An interesting – and rather fun – survey, by digital media company Captivate Network , Chelmsford, Massachusetts, has just been released: the latest Captivate Office Pulse asked more than 580 North American white‐collar workers about their attitudes toward high tech devices.
Of the total respondents. 73% identified smartphones, tablets, e-readers and HDTVs as their favorites and 30% reported being ‘very envious’ of the devices their colleagues brought into the workplace. The Captivate Office Pulse also identified the most envious people in the workplac: 60% of those displaying tech envy are working moms who are more than 30 years old with annual household incomes of less than $125,000.
“With the prevalence of personal technology around the office, and the high frequency that it’s shared – 40% reported regularly seeing co‐workers using tech devices – it’s not surprising that tech envy occurs,” says Scott Marden, research director at Captivate Network. “Overall, we found that professionals want what they don’t have – whether it’s an upgrade to an existing device or the next new technology.”
Among respondents, 30% reported being very envious of the technology their colleagues have and they do not. However, rather than wishing people would be quiet about their new acquisitions, 35% of people would like to hear and see more.
Things are similar when it comes to technology owned by friends/family, with 26% responding they are envious of others’ devices and 39% saying they would like to see and hear more.
People are exposed to more technology in the workplace – and reported higher levels – than with friends/family. Regardless of location, many people want to learn more about the devices they see others using.
“With CES wrapped up and a host of new tech toys in people’s hands following the holidays, we also thought it was a good time to look into people’s general attitudes toward consumer technology,” says Marden. “Not only do the results of this Office Pulse provide a glimpse into what devices people have and love, but it also lets us know what they wish they had.”
When asked to name their favorite technology, 73% of respondents named the following four devices: smartphones (43%), tablets (15%), e-readers (8%) and HDTVs (7%). While smartphones are the most popular devices among all groups, there were differences in device preference based on income, age and gender. Affluents, for example, are most fond of tablets, while women like e-readers far more than men.
When it comes to the devices people want, 54% identified the following: tablets (32%), smartphones (12%), e-readers (6%) and HDTVs (4%).
While there are many areas of similarity in terms of the devices people have and those they want, there are differences in where people use their devices.

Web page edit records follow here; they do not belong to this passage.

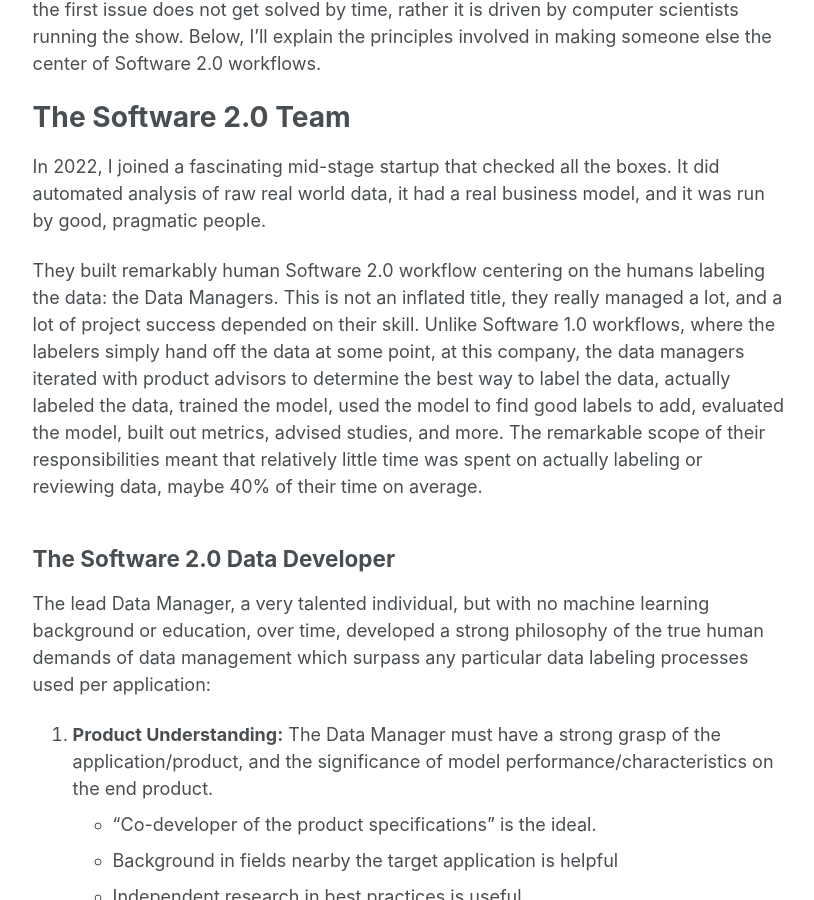
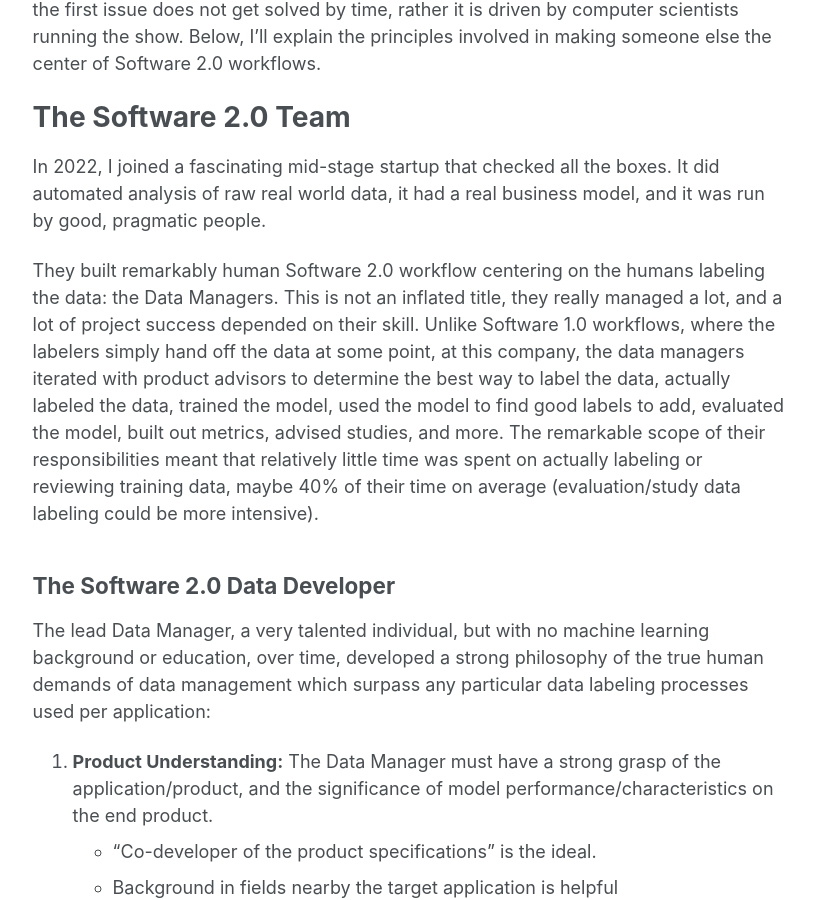
Before and after one commit to benblack769/benblack769.github.io, a Jekyll site: the page built from posts/rants/software_2_0_revisited.md, in a window 1280 px wide and 900 px high, scrolled down 2054 px. Shown: the whole window, without its empty margins (229-1043 px from the left). Built offline with Jekyll 4.4.1, drawn with Linux system fonts in a browser that asks for light colours.

```diff
--- a/posts/rants/software_2_0_revisited.md
+++ b/posts/rants/software_2_0_revisited.md
@@ -43,7 +43,7 @@
 
 In 2022, I joined a fascinating mid-stage startup that checked all the boxes. It did automated analysis of raw real world data, it had a real business model, and it was run by good, pragmatic people.
 
-They built remarkably human Software 2.0 workflow centering on the humans labeling the data: the Data Managers. This is not an inflated title, they really managed a lot, and a lot of project success depended on their skill. Unlike Software 1.0 workflows, where the labelers simply hand off the data at some point, at this company, the data managers iterated with product advisors to determine the best way to label the data, actually labeled the data, trained the model, used the model to find good labels to add, evaluated the model, built out metrics, advised studies, and more. The remarkable scope of their responsibilities meant that relatively little time was spent on actually labeling or reviewing data, maybe 40% of their time on average.
+They built remarkably human Software 2.0 workflow centering on the humans labeling the data: the Data Managers. This is not an inflated title, they really managed a lot, and a lot of project success depended on their skill. Unlike Software 1.0 workflows, where the labelers simply hand off the data at some point, at this company, the data managers iterated with product advisors to determine the best way to label the data, actually labeled the data, trained the model, used the model to find good labels to add, evaluated the model, built out metrics, advised studies, and more. The remarkable scope of their responsibilities meant that relatively little time was spent on actually labeling or reviewing training data, maybe 40% of their time on average (evaluation/study data labeling could be more intensive).
 
 ## The Software 2.0 Data Developer
 
```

And lthough there are a growing number of tablet and smartphone brands to choose from, Apple products were the most desired. For HDTVs and e-readers, Samsung and Kindle were named most, respectively, followed by Sony (for TVs) and Nook (for e-readers).

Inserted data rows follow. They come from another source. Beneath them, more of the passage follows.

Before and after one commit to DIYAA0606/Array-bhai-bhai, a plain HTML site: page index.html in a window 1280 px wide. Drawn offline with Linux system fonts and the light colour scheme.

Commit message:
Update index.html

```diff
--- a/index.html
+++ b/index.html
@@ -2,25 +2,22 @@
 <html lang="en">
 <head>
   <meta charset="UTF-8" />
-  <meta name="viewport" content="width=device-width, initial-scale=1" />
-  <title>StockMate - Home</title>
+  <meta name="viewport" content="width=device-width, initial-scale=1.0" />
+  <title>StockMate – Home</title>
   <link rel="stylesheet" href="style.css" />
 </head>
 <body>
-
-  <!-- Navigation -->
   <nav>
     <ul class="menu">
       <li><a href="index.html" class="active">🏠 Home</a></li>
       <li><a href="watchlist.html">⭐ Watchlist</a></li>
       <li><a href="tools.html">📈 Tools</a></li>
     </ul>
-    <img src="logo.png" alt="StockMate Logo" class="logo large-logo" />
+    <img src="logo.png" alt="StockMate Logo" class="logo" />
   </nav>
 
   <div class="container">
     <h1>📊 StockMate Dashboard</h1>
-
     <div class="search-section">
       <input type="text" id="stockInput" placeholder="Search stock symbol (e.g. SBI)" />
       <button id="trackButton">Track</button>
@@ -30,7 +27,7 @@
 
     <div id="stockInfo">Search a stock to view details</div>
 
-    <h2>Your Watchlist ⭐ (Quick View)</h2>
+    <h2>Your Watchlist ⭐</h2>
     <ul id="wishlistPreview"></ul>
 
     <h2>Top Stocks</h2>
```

Among the top brands desired by adults in each category are – tablets: iPad 80%; smart phones: iPhone 73%; E‐reader: Kindle 60%; HDTVs Samsung 25%
“Our Office Pulse studies continue to demonstrate the influence that co-workers have on each other,” says Marden. “People love their technology: they carry devices with them; they talk about and share them; want to learn more about them – and this interest, in many cases, induces a new purchase.”
The Office Pulse is an ongoing research initiative that offers timely analysis and insights that help a variety of audiences – particularly marketers – make better business decisions. Captivate commissioned MarketTools , the leader in software and services for Enterprise Feedback Management and Market Research to build and manage the panel across Captivate’s footprint of 1,000+ class A office buildings. The panel, consisting of 4,000+ white-collar professionals, is the source for workplace behavior and advertising communications measurement for dozens of Fortune 500 companies and their agency partners.